Friday, April 17, 2015


Today's Letter for the A to Z Challenge is "O" so I'm touching on something that is important to us, but has turned into something of a catch phrase, Organic.

What does organic really mean? According to the Dictionary it's is something that is made from living matter. That covers a lot of things and isn't very exact. I think that is where we run into so much trouble when we talk about organic foods. The USDA defines organic food to have been grown with out pesticides, synthetic fertilizers or genetically modified organisms.

It's tough and expensive for a farm to become certified "organic" by the USDA, as well as it should be. But do you know that they have levels of organic? There is 100% organic, which is just like it sounds. Then there is Organic, which is only 95% organically grown. That leaves a bit of wiggle room. What's the other 5%? Roundup? They say not, they do have an approved list of other ingredients allowed. Why they need both labels, I don't understand, it's organic or it's not. Then the one which is probably most popular with  large farmers, Made with Organic Ingredients. This one is is only 70% organic but that other 30% can be anything that is not a  GMO. For Animals raised for Eggs or meat they can't be given any antibiotics or growth hormones. Does that take into account what they are fed? I don't think so.

 Is it as important as it sounds?  Do organic veggies taste better, have more vitamins? No, it's still a carrot but maybe it's more about what's not on or in it. If you don't want a tomato sprayed with sludge or roundup, that would put you on the side of organic. Do you have to buy everything organic?  That's personal opinion but I would say there are some veggies and fruits that it is a better bet to by organically that others. Wither or not you eat the skin, where the majority of the pesticides reside, is a good basis of choice when thinking about organic or not. Strawberries, grapes, peaches, spinach, peppers, cucumbers, tomatoes and blueberries are some of the things we buy organic. If you are buying conventional then stick with cantaloupes, pineapples, onions, mango and avocados.

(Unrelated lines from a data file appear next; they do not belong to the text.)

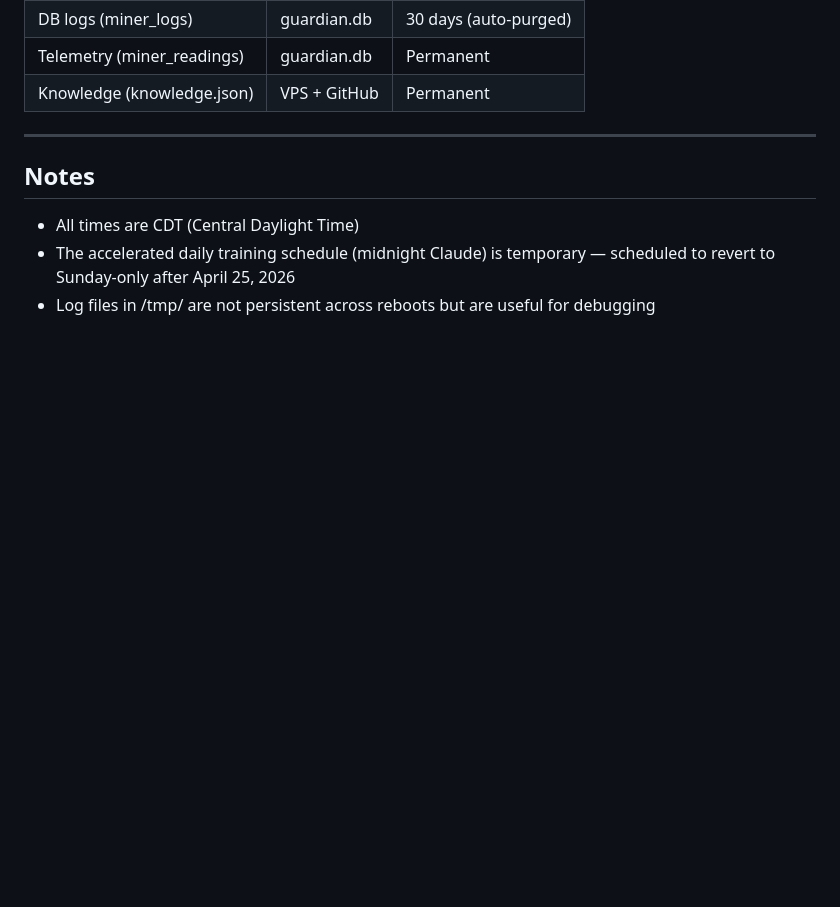
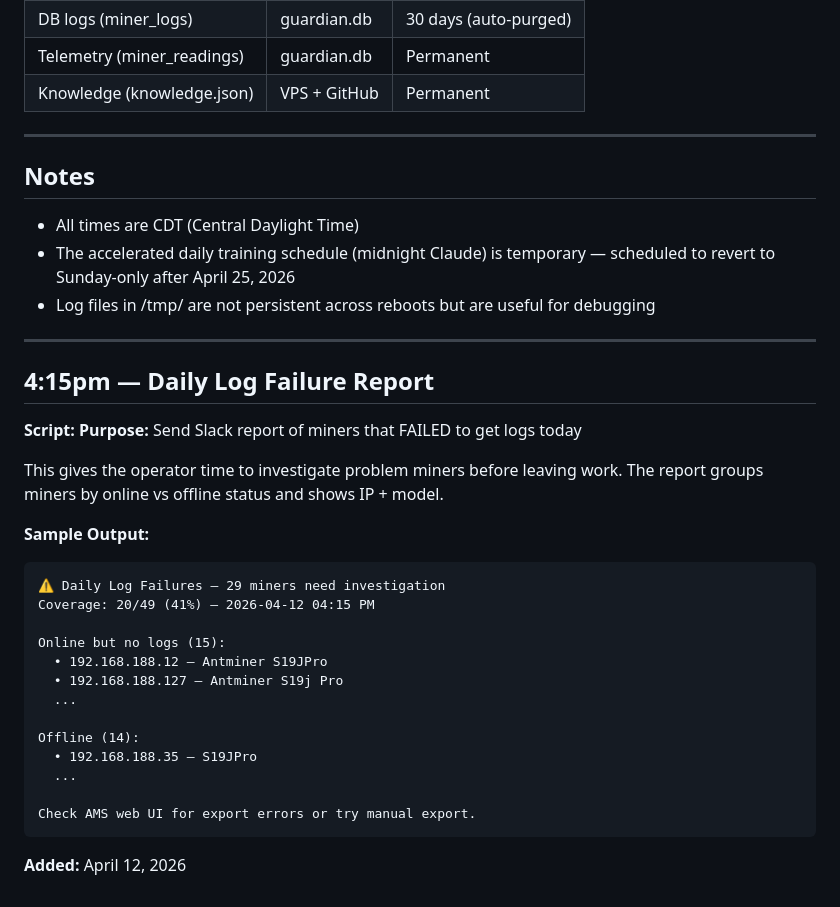
Before and after one commit to robertfiesler-spec/Mining-Guardian, a Markdown page: docs/CRON_SCHEDULE.md, the part around the change. GitHub-like rendering; blank space fills up the shorter version.

Commit message:
docs: add 4:15pm log failure report to CRON_SCHEDULE.md

````diff
--- a/docs/CRON_SCHEDULE.md
+++ b/docs/CRON_SCHEDULE.md
@@ -121,3 +121,32 @@ Last Updated: April 12, 2026
 - All times are CDT (Central Daylight Time)
 - The accelerated daily training schedule (midnight Claude) is temporary — scheduled to revert to Sunday-only after April 25, 2026
 - Log files in /tmp/ are not persistent across reboots but are useful for debugging
+
+---
+
+## 4:15pm — Daily Log Failure Report
+
+**Script:**
+**Purpose:** Send Slack report of miners that FAILED to get logs today
+
+This gives the operator time to investigate problem miners before leaving work.
+The report groups miners by online vs offline status and shows IP + model.
+
+**Sample Output:**
+```
+⚠️ Daily Log Failures — 29 miners need investigation
+Coverage: 20/49 (41%) — 2026-04-12 04:15 PM
+
+Online but no logs (15):
+  • 192.168.188.12 — Antminer S19JPro
+  • 192.168.188.127 — Antminer S19j Pro
+  ...
+
+Offline (14):
+  • 192.168.188.35 — S19JPro
+  ...
+
+Check AMS web UI for export errors or try manual export.
+```
+
+**Added:** April 12, 2026
````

Growing organically at home is easy, if you have a larger area and want to sell your produce or livestock as organic then to start with it takes a few years. Nutrients have to be introduced back into the farming area for a period of two years, then if you have followed all of the guidelines and completed all of the forms you will be tested for residue and if you pass that then you can call your products organic. It sounds like a good system but it can be overwhelming for farms. The amount of money that it takes and the amount of hours for paperwork can take more time than is available.
If a vegetable farm goes organic, you know that they truly care about the environment and their responsibility to their consumers

If you are interested the USDA handbook can be found here.

Check back on Saturday for "P". We're working on a garden project that will give big results but doesn't take up much space!